We’ve seen how government policies have both damaged the most vulnerable and undermined mutual trust and civil society. The government offers no hope of a better future, just threadbare rhetoric, full of dog whistle tropes and banalities. Ignorance and bigotry are accorded great respect, while facts and expertise are sneered at.
This much we know; prosperity doesn’t trickle down and work doesn’t cure poverty if jobs are insecure and wages low. So the poor are getting poorer and less healthy. We have foodbanks and child hunger the UK in 21st century. Funding for local services have been cut and we see the consequences in rising numbers of homeless people and poor care for the frail elderly. These things are the result of major policy failures. Little by little we have adjusted to this awful reality and stopped noticing just how awful it is.
Many of us, across the political spectrum, have been uneasy for a long time and the EU Referendum campaign and subsequent fall-out have heightened our anxiety. The campaign was full of lies and no-one has been held accountable. The Autumn Statement highlighted just how much Brexit is going to cost us all. The IFS, that most restrained of bodies, has described the fact that wages have been stagnant for 10 years and likely to remain so till 2021, as ‘dreadful’. Many of the people who are ‘just about managing’ and who voted for Brexit will be adversely impacted by the damage to our economy.
Nearly half the population voted to stay in the EU but their views are now not only disregarded but despised. Our judges are vilified when they act to uphold the very parliamentary sovereignty that Leavers claimed to value above all else.
The government is clearly floundering and the Labour party is so weakened by internal strife, manifested in rifts, bullying and anti-semitism, that it has lost political muscle, credibility and trust. Moderation and compromise are seen as signs of weakness, rather than routes to resolution and progress. Echoes of the rise of fascism can no longer be ignored, especially as the latest hate group is the ‘liberal elite’ by which is meant anyone who analyses the available information before reaching a conclusion about the right answer.
So what can be done? Shouting at the radio and shuddering at the headlines is not enough. We need to make our voices heard. We need to unite across political and cultural divides to support the core values of a civilised society. We need to speak up for kindness, courtesy and compromise. The @Stop Funding Hate campaign is a good example of how the power of social media can be harnessed to support positive change. So let’s blog and tweet and talk to people, let’s challenge hatred and bigotry and speak up for the vulnerable and marginalized and most importantly of all, for the truth.
That idea that ‘the only thing necessary for the triumph of evil is that good men and women do nothing’ is a profound truth, articulated by Cicero, immortalized by Edmund Burke and re-iterated by John F. Kennedy and Nelson Mandela. Let’s do something. Whatever happens, we’ll know we did our best.

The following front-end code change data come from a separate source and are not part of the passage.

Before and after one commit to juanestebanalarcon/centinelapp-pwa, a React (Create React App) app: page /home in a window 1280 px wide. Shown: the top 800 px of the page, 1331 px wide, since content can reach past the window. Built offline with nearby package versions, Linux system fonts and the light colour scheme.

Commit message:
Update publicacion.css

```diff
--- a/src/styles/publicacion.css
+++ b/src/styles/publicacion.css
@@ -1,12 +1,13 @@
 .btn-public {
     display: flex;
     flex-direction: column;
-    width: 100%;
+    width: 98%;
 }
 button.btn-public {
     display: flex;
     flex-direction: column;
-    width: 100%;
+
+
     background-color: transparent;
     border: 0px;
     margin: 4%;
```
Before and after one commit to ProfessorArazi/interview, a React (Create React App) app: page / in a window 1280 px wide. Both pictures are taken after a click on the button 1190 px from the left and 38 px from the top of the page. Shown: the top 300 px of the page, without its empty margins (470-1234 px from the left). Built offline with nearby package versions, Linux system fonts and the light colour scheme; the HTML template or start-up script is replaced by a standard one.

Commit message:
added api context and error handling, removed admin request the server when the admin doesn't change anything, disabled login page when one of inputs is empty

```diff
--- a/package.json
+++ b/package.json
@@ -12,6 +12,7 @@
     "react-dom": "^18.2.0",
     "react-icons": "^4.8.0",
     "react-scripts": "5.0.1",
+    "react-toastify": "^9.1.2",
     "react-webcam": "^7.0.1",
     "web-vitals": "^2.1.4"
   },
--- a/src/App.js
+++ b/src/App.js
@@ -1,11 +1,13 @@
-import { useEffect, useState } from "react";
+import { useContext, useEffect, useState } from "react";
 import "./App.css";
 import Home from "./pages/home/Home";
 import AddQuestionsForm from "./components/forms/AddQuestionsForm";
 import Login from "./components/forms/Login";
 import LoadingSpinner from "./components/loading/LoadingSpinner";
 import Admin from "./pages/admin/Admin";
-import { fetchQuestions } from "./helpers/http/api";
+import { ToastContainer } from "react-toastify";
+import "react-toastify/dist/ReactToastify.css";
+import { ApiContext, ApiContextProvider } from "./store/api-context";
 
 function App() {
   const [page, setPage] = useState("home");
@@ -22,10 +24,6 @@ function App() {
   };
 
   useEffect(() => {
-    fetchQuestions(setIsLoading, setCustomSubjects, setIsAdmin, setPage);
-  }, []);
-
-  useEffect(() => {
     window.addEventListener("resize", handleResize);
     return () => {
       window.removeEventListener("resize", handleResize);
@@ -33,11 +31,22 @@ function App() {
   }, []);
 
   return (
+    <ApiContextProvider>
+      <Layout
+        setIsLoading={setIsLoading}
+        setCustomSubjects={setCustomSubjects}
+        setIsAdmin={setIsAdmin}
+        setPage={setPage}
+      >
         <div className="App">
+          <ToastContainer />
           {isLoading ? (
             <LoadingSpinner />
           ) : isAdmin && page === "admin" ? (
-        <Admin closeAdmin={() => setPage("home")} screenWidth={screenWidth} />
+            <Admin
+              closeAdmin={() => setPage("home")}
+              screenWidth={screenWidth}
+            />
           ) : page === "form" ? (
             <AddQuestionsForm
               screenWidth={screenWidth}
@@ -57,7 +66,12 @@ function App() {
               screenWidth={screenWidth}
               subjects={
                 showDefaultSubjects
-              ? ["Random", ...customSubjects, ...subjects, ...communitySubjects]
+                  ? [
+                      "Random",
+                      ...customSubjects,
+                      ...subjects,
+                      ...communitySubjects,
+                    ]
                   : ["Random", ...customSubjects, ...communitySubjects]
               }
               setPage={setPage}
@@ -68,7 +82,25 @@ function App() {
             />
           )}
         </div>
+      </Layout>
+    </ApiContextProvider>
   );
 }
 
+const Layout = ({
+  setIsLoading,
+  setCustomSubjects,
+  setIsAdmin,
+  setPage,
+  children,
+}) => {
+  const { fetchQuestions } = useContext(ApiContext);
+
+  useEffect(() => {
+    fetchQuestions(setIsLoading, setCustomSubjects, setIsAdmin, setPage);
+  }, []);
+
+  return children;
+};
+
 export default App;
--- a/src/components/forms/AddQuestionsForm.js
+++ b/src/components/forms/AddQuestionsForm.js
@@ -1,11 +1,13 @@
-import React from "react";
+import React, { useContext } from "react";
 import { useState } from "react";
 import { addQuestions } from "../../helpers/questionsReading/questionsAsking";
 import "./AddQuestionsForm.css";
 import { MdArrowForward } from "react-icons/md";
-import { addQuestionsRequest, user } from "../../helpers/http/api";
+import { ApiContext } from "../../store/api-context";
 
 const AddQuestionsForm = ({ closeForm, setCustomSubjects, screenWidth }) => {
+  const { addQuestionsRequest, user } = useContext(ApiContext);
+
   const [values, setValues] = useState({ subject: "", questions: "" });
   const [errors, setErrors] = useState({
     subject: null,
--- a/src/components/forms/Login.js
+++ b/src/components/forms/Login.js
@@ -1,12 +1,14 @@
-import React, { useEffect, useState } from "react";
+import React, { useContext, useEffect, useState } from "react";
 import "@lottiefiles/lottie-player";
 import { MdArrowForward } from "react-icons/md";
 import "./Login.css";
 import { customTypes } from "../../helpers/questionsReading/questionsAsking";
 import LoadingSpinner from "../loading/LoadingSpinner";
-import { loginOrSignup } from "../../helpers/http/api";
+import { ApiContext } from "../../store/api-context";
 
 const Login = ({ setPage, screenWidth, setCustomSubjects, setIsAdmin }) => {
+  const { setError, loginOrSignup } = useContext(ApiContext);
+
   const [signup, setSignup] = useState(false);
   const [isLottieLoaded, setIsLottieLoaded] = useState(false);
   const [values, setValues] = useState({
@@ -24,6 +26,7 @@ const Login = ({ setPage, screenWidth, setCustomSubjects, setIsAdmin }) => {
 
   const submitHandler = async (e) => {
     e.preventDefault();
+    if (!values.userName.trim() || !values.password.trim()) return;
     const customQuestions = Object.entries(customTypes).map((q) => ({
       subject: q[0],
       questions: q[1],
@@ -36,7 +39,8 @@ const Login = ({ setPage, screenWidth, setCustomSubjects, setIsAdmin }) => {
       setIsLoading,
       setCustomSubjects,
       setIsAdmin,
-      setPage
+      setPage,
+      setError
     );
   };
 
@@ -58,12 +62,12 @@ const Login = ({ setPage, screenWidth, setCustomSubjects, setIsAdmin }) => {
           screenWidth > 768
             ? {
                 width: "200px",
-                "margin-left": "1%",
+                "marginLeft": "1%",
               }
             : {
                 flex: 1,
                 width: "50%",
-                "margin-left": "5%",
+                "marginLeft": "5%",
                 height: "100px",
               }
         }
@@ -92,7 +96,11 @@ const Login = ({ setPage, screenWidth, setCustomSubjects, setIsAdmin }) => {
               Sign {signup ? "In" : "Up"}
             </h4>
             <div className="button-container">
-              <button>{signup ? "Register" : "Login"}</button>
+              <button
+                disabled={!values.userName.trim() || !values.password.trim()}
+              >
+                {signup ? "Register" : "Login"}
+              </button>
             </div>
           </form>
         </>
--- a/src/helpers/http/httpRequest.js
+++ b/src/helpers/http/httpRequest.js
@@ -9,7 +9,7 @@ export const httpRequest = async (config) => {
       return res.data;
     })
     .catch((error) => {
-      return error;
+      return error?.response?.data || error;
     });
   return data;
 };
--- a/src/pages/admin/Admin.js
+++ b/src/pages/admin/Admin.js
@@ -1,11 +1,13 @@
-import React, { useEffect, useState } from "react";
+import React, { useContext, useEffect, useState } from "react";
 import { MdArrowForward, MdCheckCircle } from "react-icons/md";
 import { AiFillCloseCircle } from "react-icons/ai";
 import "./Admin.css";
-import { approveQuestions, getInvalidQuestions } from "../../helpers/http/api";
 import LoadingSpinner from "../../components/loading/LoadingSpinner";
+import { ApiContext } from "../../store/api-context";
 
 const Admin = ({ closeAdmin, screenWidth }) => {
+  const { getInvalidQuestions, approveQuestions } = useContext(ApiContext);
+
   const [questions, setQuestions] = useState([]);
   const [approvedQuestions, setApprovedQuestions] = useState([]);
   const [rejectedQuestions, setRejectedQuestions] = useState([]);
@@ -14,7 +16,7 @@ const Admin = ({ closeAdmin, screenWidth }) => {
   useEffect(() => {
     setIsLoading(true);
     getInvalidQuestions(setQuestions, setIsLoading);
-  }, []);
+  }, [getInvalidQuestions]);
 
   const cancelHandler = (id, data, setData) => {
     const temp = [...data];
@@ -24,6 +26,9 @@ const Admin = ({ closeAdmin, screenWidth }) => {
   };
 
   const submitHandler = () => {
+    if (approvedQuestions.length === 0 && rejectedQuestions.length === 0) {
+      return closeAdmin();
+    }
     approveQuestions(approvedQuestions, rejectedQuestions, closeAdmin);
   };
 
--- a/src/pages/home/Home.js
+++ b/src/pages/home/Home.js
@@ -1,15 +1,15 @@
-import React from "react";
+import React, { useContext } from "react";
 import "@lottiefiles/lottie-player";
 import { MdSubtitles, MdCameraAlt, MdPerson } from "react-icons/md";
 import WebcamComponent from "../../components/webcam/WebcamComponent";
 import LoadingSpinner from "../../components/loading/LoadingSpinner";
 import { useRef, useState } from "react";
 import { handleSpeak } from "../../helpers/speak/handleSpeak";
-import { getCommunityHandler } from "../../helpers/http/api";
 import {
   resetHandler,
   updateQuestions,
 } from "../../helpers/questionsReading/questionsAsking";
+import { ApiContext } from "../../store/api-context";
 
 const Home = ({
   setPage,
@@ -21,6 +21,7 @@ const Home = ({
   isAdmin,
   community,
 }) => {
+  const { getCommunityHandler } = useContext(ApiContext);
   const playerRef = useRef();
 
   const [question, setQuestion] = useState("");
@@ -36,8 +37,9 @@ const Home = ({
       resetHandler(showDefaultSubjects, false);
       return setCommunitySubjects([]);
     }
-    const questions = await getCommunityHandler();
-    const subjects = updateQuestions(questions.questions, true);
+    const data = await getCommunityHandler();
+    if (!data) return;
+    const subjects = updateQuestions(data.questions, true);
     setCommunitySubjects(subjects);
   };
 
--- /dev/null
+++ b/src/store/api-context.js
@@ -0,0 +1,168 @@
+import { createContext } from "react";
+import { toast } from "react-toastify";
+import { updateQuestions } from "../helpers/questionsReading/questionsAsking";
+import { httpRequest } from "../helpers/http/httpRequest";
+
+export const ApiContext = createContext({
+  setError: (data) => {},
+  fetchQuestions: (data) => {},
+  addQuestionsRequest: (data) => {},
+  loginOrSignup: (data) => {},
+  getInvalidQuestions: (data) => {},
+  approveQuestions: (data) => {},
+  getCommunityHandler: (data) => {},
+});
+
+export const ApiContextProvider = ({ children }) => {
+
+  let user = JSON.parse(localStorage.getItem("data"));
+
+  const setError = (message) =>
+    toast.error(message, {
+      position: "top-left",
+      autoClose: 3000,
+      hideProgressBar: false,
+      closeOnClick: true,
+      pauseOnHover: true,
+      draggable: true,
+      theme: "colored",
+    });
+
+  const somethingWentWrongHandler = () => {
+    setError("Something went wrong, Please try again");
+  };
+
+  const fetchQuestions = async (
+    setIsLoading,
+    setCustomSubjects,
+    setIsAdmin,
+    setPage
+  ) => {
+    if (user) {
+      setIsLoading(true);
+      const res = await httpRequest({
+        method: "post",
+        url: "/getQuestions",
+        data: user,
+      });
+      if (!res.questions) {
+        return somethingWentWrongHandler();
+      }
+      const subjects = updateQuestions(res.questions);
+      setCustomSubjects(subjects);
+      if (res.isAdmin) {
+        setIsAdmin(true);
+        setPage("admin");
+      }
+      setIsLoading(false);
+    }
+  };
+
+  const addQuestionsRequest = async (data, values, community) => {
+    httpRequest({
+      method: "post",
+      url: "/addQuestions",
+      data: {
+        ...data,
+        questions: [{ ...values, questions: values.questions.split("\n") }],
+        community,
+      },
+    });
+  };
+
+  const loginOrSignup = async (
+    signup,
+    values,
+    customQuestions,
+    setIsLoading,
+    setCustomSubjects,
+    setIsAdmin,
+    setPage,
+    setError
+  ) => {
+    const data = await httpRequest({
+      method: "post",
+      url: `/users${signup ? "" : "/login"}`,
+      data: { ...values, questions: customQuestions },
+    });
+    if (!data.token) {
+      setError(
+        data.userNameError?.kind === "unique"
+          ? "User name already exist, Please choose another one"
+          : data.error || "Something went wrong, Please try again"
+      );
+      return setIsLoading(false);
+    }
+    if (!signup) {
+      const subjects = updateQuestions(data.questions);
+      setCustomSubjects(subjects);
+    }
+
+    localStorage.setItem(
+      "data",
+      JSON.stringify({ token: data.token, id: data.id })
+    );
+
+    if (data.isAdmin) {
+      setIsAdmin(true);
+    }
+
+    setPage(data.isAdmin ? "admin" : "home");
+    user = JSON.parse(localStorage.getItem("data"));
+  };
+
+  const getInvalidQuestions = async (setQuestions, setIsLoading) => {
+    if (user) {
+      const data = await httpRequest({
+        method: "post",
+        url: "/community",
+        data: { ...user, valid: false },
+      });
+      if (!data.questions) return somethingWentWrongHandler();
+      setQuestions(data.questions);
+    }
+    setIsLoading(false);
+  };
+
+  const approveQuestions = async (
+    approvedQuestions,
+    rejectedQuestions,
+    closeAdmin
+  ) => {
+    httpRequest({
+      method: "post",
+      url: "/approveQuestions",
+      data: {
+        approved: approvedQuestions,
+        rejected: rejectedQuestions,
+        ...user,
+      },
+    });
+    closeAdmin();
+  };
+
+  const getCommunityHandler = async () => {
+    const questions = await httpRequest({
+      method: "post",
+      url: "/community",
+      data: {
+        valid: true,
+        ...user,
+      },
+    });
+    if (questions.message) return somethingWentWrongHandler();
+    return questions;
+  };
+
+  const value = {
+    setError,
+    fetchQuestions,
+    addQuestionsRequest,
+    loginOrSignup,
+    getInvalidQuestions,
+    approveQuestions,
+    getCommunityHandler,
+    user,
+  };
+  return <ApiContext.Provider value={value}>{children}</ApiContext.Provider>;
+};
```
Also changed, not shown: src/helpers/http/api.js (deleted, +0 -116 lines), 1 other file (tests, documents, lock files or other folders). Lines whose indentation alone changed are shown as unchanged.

Professor Catherine Staite is Director of INLOGOV. She provides consultancy and facilitation to local authorities and their partners, on a wide range of issues including on improving outcomes, efficiency, partnership working, strategic planning and organisational development, including integration of services and functions.